Trade and Industry Minister Dr Rob Davies confirmed on Friday that the Hebei Iron and Steel Group, of China, was set to partner with the State-owned Industrial Development Corporation (IDC) on the development of steelmaking capacity based on the raw material available near Phalaborwa, in South Africa’s Limpopo province.
In a response to an Engineering News Online question posed at a briefing held following the release of the Department of Trade and Industry’s (DTI’s) 2013/14 annual report to Parliament, Davies indicated that the project would initially seek to produce three-million tons a year.
Earlier in the week, Hebei and the IDC signed a memorandum of understanding outlining the Chinese steel group’s intention to take a 51% stake in the steel mill, which could begin production by late 2017. Construction on the project was scheduled to begin in 2015.
The expectation was for the plant, which would also be part financed by the China-Africa Development Fund, to produce five-million tons of mostly construction steel by 2019.
Hebei already owned iron-ore and copper mining assets in South Africa, having participated in a consortium established to buy Rio Tinto’s 57.7% interest in Palabora Mining Company for $373-million.
For its part, the IDC, which was also part of that consortium, was keen to add value to the large stockpile of iron-bearing magnetite material on surface at the Palabora mine.
The development finance institution already owned 33% of Iron Mineral Beneficiation Services (IMBS), which was planning to process the material into a scrap-replacement material for use by steelmakers.
IMBS is developing the Masonini Iron Beneficiation plant, in Phalaborwa, to initially produce 50 000 t/y of low-cost metallic iron in granulate form, which could be used in electric steelmaking. It was not immediately clear whether this feedstock would be used in the proposed Hebei plant.
Davies said the magnetite dumps could yield smaller-scale steel plants, but that such mills would be supportive of government’s ambition to increase competition in the South African iron and steel sector – rivalry that the DTI hoped would also help lower domestic prices.
Davies and Economic Development Minister Ebrahim Patel recently expressed unhappiness with the way steel prices were being set in the domestic market. The Ministers had also indicated that, while they were open to seeking a resolution with local producers, they might also seek redress through the Competition Act.

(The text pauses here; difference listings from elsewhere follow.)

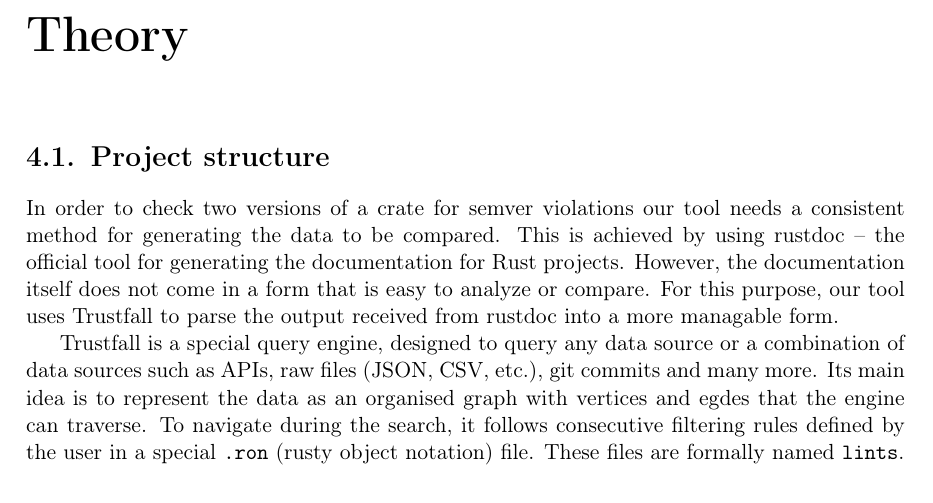
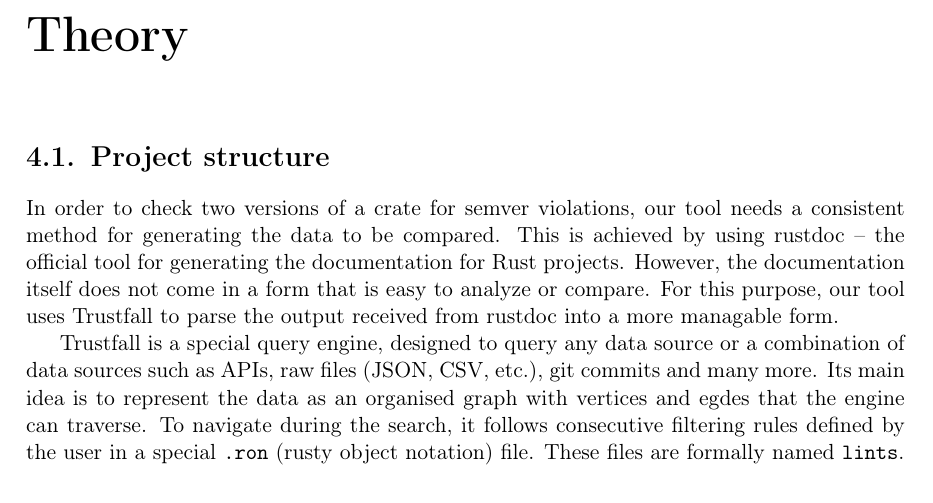
Before and after one commit to tonowak/bachelors-thesis, a LaTeX thesis (thesis-en.tex): part of page 23 of 43, cut so that both start at the same text. Compiled offline with pdfLaTeX.

Commit message:
Update thesis-en.tex
Co-authored-by: Tomasz Nowak <36604952+tonowak@users.noreply.github.com>

```diff
--- a/thesis-en.tex
+++ b/thesis-en.tex
@@ -561,7 +561,7 @@ into their workflow:
 \chapter{Theory}\label{r:chapter_theory}
 
 \section{Project structure}\label{r:section_projectstructure}
-In order to check two versions of a crate for semver violations our tool needs a consistent method
+In order to check two versions of a crate for semver violations, our tool needs a consistent method
 for generating the data to be compared. This is achieved by using rustdoc -- the official tool for
 generating the documentation for Rust projects. However, the documentation itself does not come in
 a form that is easy to analyze or compare. For this purpose, our tool uses Trustfall to parse the
```
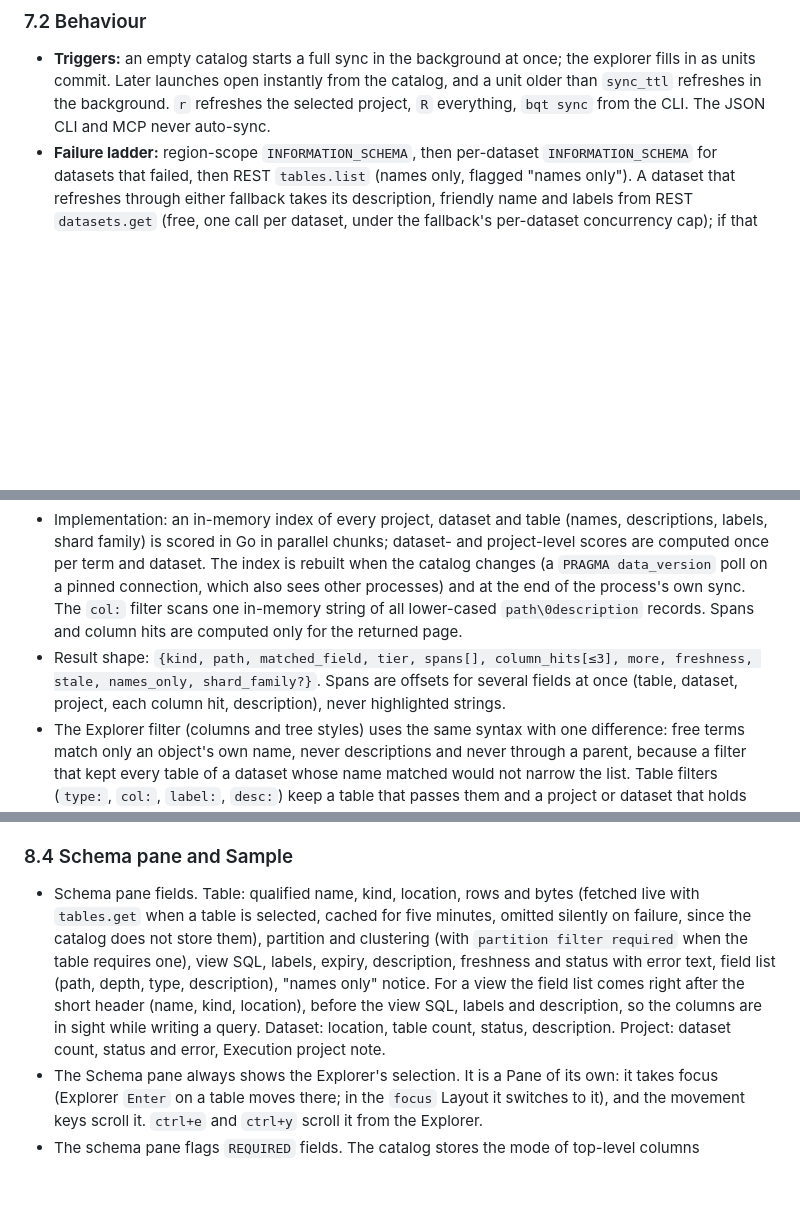
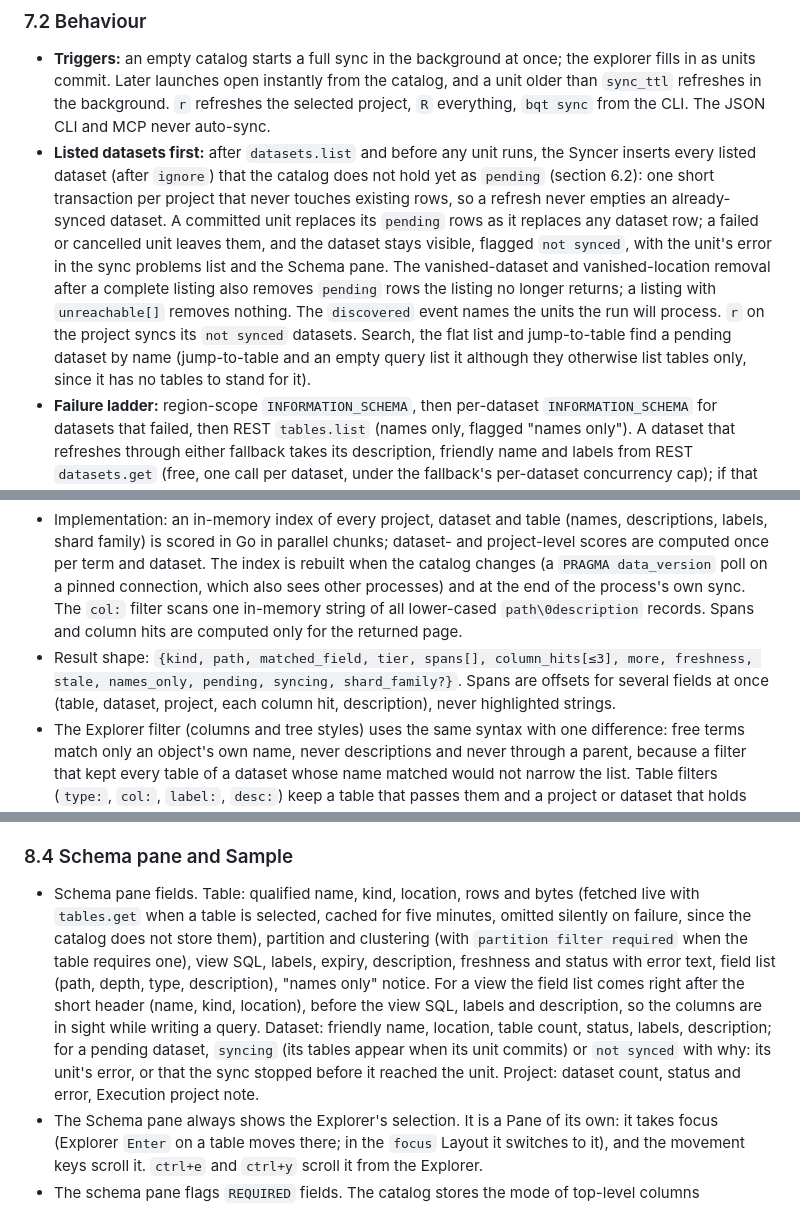
Before and after one commit to davidsevcik/bigquery-tui, a Markdown page: docs/spec/bqt-v1.md, 3 parts joined by grey strips. Rendered like a GitHub page; blank space fills up the shorter version.

```diff
--- a/docs/spec/bqt-v1.md
+++ b/docs/spec/bqt-v1.md
@@ -202,6 +203,7 @@ Both SQLite files use `modernc.org/sqlite`, WAL, `busy_timeout`, `synchronous=NO
 ### 7.2 Behaviour
 
 - **Triggers:** an empty catalog starts a full sync in the background at once; the explorer fills in as units commit. Later launches open instantly from the catalog, and a unit older than `sync_ttl` refreshes in the background. `r` refreshes the selected project, `R` everything, `bqt sync` from the CLI. The JSON CLI and MCP never auto-sync.
+- **Listed datasets first:** after `datasets.list` and before any unit runs, the Syncer inserts every listed dataset (after `ignore`) that the catalog does not hold yet as `pending` (section 6.2): one short transaction per project that never touches existing rows, so a refresh never empties an already-synced dataset. A committed unit replaces its `pending` rows as it replaces any dataset row; a failed or cancelled unit leaves them, and the dataset stays visible, flagged `not synced`, with the unit's error in the sync problems list and the Schema pane. The vanished-dataset and vanished-location removal after a complete listing also removes `pending` rows the listing no longer returns; a listing with `unreachable[]` removes nothing. The `discovered` event names the units the run will process. `r` on the project syncs its `not synced` datasets. Search, the flat list and jump-to-table find a pending dataset by name (jump-to-table and an empty query list it although they otherwise list tables only, since it has no tables to stand for it).
 - **Failure ladder:** region-scope `INFORMATION_SCHEMA`, then per-dataset `INFORMATION_SCHEMA` for datasets that failed, then REST `tables.list` (names only, flagged "names only"). A dataset that refreshes through either fallback takes its description, friendly name and labels from REST `datasets.get` (free, one call per dataset, under the fallback's per-dataset concurrency cap); if that call fails the dataset keeps the `datasets.list` values (friendly name and labels, no description), a warning is logged and the sync goes on (#34). No per-table `tables.get` in v1. Transient errors (quota, 5xx, network) get 2 retries with backoff; permission errors are not retried. A failed unit keeps old data and is marked `degraded` or `inaccessible` with the error text.
 - **Reporting:** failures never open a modal. They show as a warning glyph per project and in a "sync problems" list; `bqt sync` returns the same data as structured events.
 - **Events:** unit started, datasets and tables counted, unit done or failed, run finished. The TUI shows `sync 7/23 units` in the status bar with a details overlay; `ctrl+c` or `esc` there cancels through `context`, committed units stay and in-flight units roll back. Four units run in parallel (a fixed internal cap).
@@ -245,7 +247,7 @@ The Projects dialog (`ctrl+x p`; vim Normal: `space p`, or the palette's "Projec
 - Ranking tiers, best first: exact name, name prefix, word-boundary (`oi` matches `order_items`), substring, fuzzy subsequence, description-only. A hit on the table's own name always outranks a hit that comes only from its labels, dataset name or project name (otherwise an exact dataset name would lift every table in that dataset above real name matches), and any of those outranks a description-only hit. Ties: shorter name, then path. With no free term, results order by path (project, dataset, table). No usage boost in v1.
 - An empty query shows recently opened tables from `recent_objects`; this is also what `ctrl+t` shows before typing.
 - Implementation: an in-memory index of every project, dataset and table (names, descriptions, labels, shard family) is scored in Go in parallel chunks; dataset- and project-level scores are computed once per term and dataset. The index is rebuilt when the catalog changes (a `PRAGMA data_version` poll on a pinned connection, which also sees other processes) and at the end of the process's own sync. The `col:` filter scans one in-memory string of all lower-cased `path\0description` records. Spans and column hits are computed only for the returned page.
-- Result shape: `{kind, path, matched_field, tier, spans[], column_hits[≤3], more, freshness, stale, names_only, shard_family?}`. Spans are offsets for several fields at once (table, dataset, project, each column hit, description), never highlighted strings.
+- Result shape: `{kind, path, matched_field, tier, spans[], column_hits[≤3], more, freshness, stale, names_only, pending, syncing, shard_family?}`. Spans are offsets for several fields at once (table, dataset, project, each column hit, description), never highlighted strings.
 - The Explorer filter (columns and tree styles) uses the same syntax with one difference: free terms match only an object's own name, never descriptions and never through a parent, because a filter that kept every table of a dataset whose name matched would not narrow the list. Table filters (`type:`, `col:`, `label:`, `desc:`) keep a table that passes them and a project or dataset that holds one; `p:` and `d:` narrow by path; a shard family passes when one of its members does. The core's filter query returns every matching path in rank order, without spans or paging, within the same latency budget.
 - Actions in the core: open schema, copy the qualified name, copy as backticked, fetch a Sample, insert into the editor (the frontend decides how). Project and dataset results offer select only.
 - Latency: p95 ≤ 30 ms per keystroke at 50k tables and 1.25M columns. Search runs off the UI thread and a new keystroke cancels the stale query. Measured on the synthetic 50k-table catalog: name and filter queries p50 6 ms, p95 23 ms; `col:` queries p50 20 ms, p95 66 ms once the column data is in memory (about 1 s and 23 MB to build for 1.3M field paths). On the real 9,500-table catalog queries take 1 to 4 ms. A CI smoke guard fails above 150 ms.
@@ -257,7 +259,7 @@ Two or more tables in one dataset sharing a prefix and an 8-digit date suffix (`
 
 ### 8.4 Schema pane and Sample
 
-- Schema pane fields. Table: qualified name, kind, location, rows and bytes (fetched live with `tables.get` when a table is selected, cached for five minutes, omitted silently on failure, since the catalog does not store them), partition and clustering (with `partition filter required` when the table requires one), view SQL, labels, expiry, description, freshness and status with error text, field list (path, depth, type, description), "names only" notice. For a view the field list comes right after the short header (name, kind, location), before the view SQL, labels and description, so the columns are in sight while writing a query. Dataset: location, table count, status, description. Project: dataset count, status and error, Execution project note.
+- Schema pane fields. Table: qualified name, kind, location, rows and bytes (fetched live with `tables.get` when a table is selected, cached for five minutes, omitted silently on failure, since the catalog does not store them), partition and clustering (with `partition filter required` when the table requires one), view SQL, labels, expiry, description, freshness and status with error text, field list (path, depth, type, description), "names only" notice. For a view the field list comes right after the short header (name, kind, location), before the view SQL, labels and description, so the columns are in sight while writing a query. Dataset: friendly name, location, table count, status, labels, description; for a pending dataset, `syncing` (its tables appear when its unit commits) or `not synced` with why: its unit's error, or that the sync stopped before it reached the unit. Project: dataset count, status and error, Execution project note.
 - The Schema pane always shows the Explorer's selection. It is a Pane of its own: it takes focus (Explorer `Enter` on a table moves there; in the `focus` Layout it switches to it), and the movement keys scroll it. `ctrl+e` and `ctrl+y` scroll it from the Explorer.
 - The schema pane flags `REQUIRED` fields. The catalog stores the mode of top-level columns (`COLUMNS.is_nullable`, excluding `ARRAY` columns, which the view also reports as not nullable), so they are flagged at once and offline. The metadata views carry no mode for nested fields (checked live); those are flagged from the same lazy `tables.get` as the row and byte counts.
 - **Sample (`p`).** From the Explorer or the Schema pane, `p` reads the selected table's rows through `tabledata.list` (free; no job, no History entry, no run list entry) and shows them in the Results pane (section 10.4), titled `Sample · free read, no query job · <project.dataset.table> · <N> rows`. Focus stays where it was, except in the `focus` Layout (chosen, or the small-terminal step-down), where `p` switches to the Results; hidden Results are shown again and another Pane's maximise is restored (8.1). `p` again on the table already in the Sample shows it as it was left (pages, cursor) without reading it again; `p` on another table replaces it. A shard family is sampled from its newest shard, whose name the title shows. Views, materialized views and external tables have no Sample: `p` shows `views have no free sample; press s for a SELECT (billed)` (for a materialized view `materialized views have no free sample; …`, for an external table `external tables have no free sample; …`), makes no backend call and leaves the Results as they were; a table the catalog lists as a table but BigQuery reads as a view (an out-of-date catalog) gets the views toast and the Results go back to what they showed. BigQuery refuses `tabledata.list` on a materialized view (section 17 item 8). `p` with no table selected says `select a table to sample it`.
```
Also changed, not shown: other parts of docs/spec/bqt-v1.md (+4 -3 lines), CONTEXT.md (+4 -0 lines).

The DTI and South Africa’s largest steel producer ArcelorMittal South Africa (AMSA) had been at loggerheads over pricing for a number of years, with government still intent on extracting a ‘developmental price’ in return for a favourable iron-ore pricing arrangement reached at the time of the unbundling of Iscor into separate mining and steel companies in 2001.
AMSA CEO Paul O’Flaherty said the company had noted recent developments in the steel industry, including the shareholder change at Evraz Highveld Steel & Vanadium, and news of a possible new steel investment.
“We will continue to watch these developments with interest. However, as we have said previously, our immediate focus is to completely turn our performance around by producing to capacity at the lowest possible cost and ensuring we satisfy our customers’ demands as regards quality and on time delivery,” O’Flaherty said.
The Wall Street Journal reported that China, which is home to 43% of the world's steel production, was pushing steelmakers to consolidate and that Hebei had come under pressure for “contributing to excessive industrial capacity and environmental pollution”.
“Locating steel plants overseas would conform with the government's encouragement for State-owned companies to venture more aggressively abroad, which includes Chinese moves in recent years to cultivate a strategic relationship with African nations,” the newspaper wrote.